2. This category of sales presents another issue—whether the method of apportionment followed by the City was so arbitrary and unreasonable as to be unconstitutional.
3. On September 1, 1963, the South Gate and Fremont plants took over the assembly work formerly done at the Oakland plant.
4. This categorization of transactions is taken from General Motors' opening brief. The numbering of these transactions differs from that of the brief.
5. We recognized that the gross receipts of General Motors at issue in this case generally involve extra-territorial elements. In so stating, we are thinking of such things as the fact that the component parts assembled into Chevrolets in Los Angeles were manufactured elsewhere and the national advertising by General Motors of Chevrolets and GMC trucks, which orginates outside of Los Angeles, supports the sales of these cars and trucks.
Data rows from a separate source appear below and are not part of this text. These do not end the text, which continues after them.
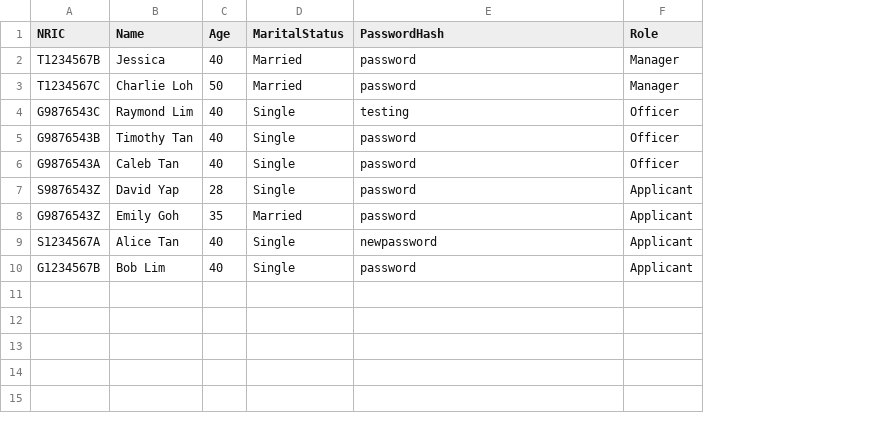
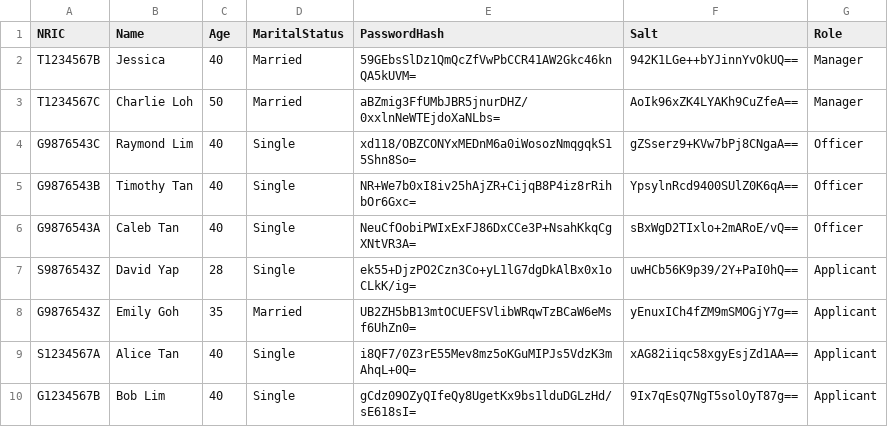
Before and after one commit to sabr522/SC2002, a CSV file: data_folders/users.csv, drawn as a sheet; the diff names each change by its address in the sheet, - before the commit and + after, or states it on an @@ line.

Commit message:
add password hashing and salting

```diff
--- a/data_folders/users.csv
+++ b/data_folders/users.csv
+column F (Salt), rows 2-10: 942K1LGe++bYJinnYvOkUQ== | AoIk96xZK4LYAKh9CuZfeA== | gZSserz9+KVw7bPj8CNgaA== | YpsylnRcd9400SUlZ0K6qA== | sBxWgD2TIxlo+2mARoE/vQ== | uwHCb56K9p39/2Y+PaI0hQ== | yEnuxICh4fZM9mSMOGjY7g== | xAG82iiqc58xgyEsjZd1AA== | 9Ix7qEsQ7NgT5solOyT87g==
-E2 (PasswordHash): password
+E2 (PasswordHash): 59GEbsSlDz1QmQcZfVwPbCCR41AW2Gkc46knQA5kUVM=
-E3 (PasswordHash): password
+E3 (PasswordHash): aBZmig3FfUMbJBR5jnurDHZ/0xxlnNeWTEjdoXaNLbs=
-E4 (PasswordHash): testing
+E4 (PasswordHash): xd118/OBZCONYxMEDnM6a0iWosozNmqgqkS15Shn8So=
-E5 (PasswordHash): password
+E5 (PasswordHash): NR+We7b0xI8iv25hAjZR+CijqB8P4iz8rRihbOr6Gxc=
-E6 (PasswordHash): password
+E6 (PasswordHash): NeuCfOobiPWIxExFJ86DxCCe3P+NsahKkqCgXNtVR3A=
-E7 (PasswordHash): password
+E7 (PasswordHash): ek55+DjzPO2Czn3Co+yL1lG7dgDkAlBx0x1oCLkK/ig=
-E8 (PasswordHash): password
+E8 (PasswordHash): UB2ZH5bB13mtOCUEFSVlibWRqwTzBCaW6eMsf6UhZn0=
-E9 (PasswordHash): newpassword
+E9 (PasswordHash): i8QF7/0Z3rE55Mev8mz5oKGuMIPJs5VdzK3mAhqL+0Q=
-E10 (PasswordHash): password
+E10 (PasswordHash): gCdz09OZyQIfeQy8UgetKx9bs1lduDGLzHd/sE618sI=
```
Also changed, not shown: data_folders/applications.csv, 3 other files.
But there is no constitutional objection to resorting to these remote and comparatively insignificant extra-territorial elements in determining the measure of the tax. (See City of Los Angeles v. Belridge Oil Co., 48 Cal.2d 320, 323, 309 P.2d 417.)
6. In making this statement we do not overlook the fact that payment for these vehicles was normally made to the Chevrolet assembly plant in the City because of the location of the accounting center there.
7. This ruling was authorized by Los Angeles Municipal Code section 21.15(h). In relevant part the ruling reads as follows:‘1. * * *‘(d) If the person engaged in such business owns, leases, occupies or otherwise maintains within the City of Los Angeles a place or premises upon which or from which he engages in business and has receipts which are attributable both to business activities based upon that place of business and business activities carried on outside the City of Los Angeles, 25 percent of the receipts resulting from the sale of goods, wares or merchandise manufactured and sold or sold by the person which are not shipped from or into the City of Los Angeles as provided in paragraph (c) above, shall be considered directly attributable if four or more of the elements of the selling process listed below take place within the City of Los Angeles with respect to the sales of goods, wares or merchandise which produce those receipts; if less than four of the listed elements of the selling process take place within the City, 15 percent of the gross receipts so derived shall be considered directly attributable.‘For the purpose of determining the amount of attributable gross receipts which shall be considered directly attributable for the purposes of this paragraph (d), the following elements of the selling process shall be considered:‘1. Negotiating sales of, or soliciting, receiving or taking orders for the sale of goods, wares or merchandise, and/or carrying on activities by an employee, agent, or otherwise, designated to promote, stimulate or otherwise encourage the sale of goods, wares or merchandise.‘2. Display of articles or samples of goods, wares or merchandise of like or similar kind to those offered for sale where the actual articles sold or to be sold will be delivered from a place of storage or manufacture located outside the City of Los Angeles but within the State of California.‘3. Processing of orders received or taken preparatory to their being accepted, where the actual acceptance occurs elsewhere.‘4. Approval or acceptance of orders received or taken.‘5. Giving an order for or arranging for delivery or shipment of articles sold or to be sold from a place of storage or manufacture located outside the City of Los Angeles but within the State of California.‘6. Billing for goods, wares or merchandise sold.‘7. Receiving or collecting receipts (as defined in sub-paragraph (a) in Section 21.00) resulting from sales of goods, wares or merchandise.’
COBEY, Associate Justice.
FORD, P. J., and ALLPORT, J., concur.